Records contained in a dataset
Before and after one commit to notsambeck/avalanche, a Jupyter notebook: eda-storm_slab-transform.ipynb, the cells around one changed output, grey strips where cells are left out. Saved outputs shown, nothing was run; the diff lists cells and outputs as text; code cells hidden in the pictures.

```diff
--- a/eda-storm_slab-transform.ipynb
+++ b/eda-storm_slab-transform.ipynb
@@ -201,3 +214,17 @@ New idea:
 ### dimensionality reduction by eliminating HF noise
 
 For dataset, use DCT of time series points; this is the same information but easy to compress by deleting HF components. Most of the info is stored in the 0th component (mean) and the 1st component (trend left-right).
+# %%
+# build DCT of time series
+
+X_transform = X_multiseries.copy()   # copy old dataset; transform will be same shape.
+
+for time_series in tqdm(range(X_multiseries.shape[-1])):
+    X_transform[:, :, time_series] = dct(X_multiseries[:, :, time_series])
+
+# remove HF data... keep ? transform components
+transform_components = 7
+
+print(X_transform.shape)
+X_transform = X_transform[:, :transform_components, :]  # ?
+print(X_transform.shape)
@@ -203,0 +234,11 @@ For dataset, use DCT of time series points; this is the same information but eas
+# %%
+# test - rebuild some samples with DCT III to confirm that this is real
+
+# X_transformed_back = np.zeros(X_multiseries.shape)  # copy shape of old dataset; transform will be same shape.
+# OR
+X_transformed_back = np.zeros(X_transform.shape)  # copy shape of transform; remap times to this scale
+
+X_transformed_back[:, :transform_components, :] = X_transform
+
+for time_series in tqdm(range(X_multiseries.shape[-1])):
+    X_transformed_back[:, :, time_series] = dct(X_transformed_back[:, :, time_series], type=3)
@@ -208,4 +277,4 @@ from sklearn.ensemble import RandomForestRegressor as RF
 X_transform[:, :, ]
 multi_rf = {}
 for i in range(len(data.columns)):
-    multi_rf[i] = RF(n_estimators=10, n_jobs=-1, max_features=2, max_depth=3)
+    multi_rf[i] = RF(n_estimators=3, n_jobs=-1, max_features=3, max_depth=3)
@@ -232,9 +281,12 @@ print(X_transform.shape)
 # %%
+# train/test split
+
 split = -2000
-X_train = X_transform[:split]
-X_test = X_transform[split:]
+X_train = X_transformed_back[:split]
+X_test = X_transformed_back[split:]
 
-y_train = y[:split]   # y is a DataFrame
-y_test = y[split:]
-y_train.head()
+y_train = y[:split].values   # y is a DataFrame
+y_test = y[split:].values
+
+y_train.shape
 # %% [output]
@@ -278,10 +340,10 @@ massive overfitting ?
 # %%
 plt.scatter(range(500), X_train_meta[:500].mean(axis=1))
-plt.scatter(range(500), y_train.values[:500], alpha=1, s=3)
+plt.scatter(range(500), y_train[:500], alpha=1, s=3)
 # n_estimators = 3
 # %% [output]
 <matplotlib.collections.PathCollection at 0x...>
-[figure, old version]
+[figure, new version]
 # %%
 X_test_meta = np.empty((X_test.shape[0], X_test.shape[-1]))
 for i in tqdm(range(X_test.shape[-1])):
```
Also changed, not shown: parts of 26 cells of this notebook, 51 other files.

How to complete this task
Please work out how many lines in the records hold the string "same", and give only the number.

Output for this task
4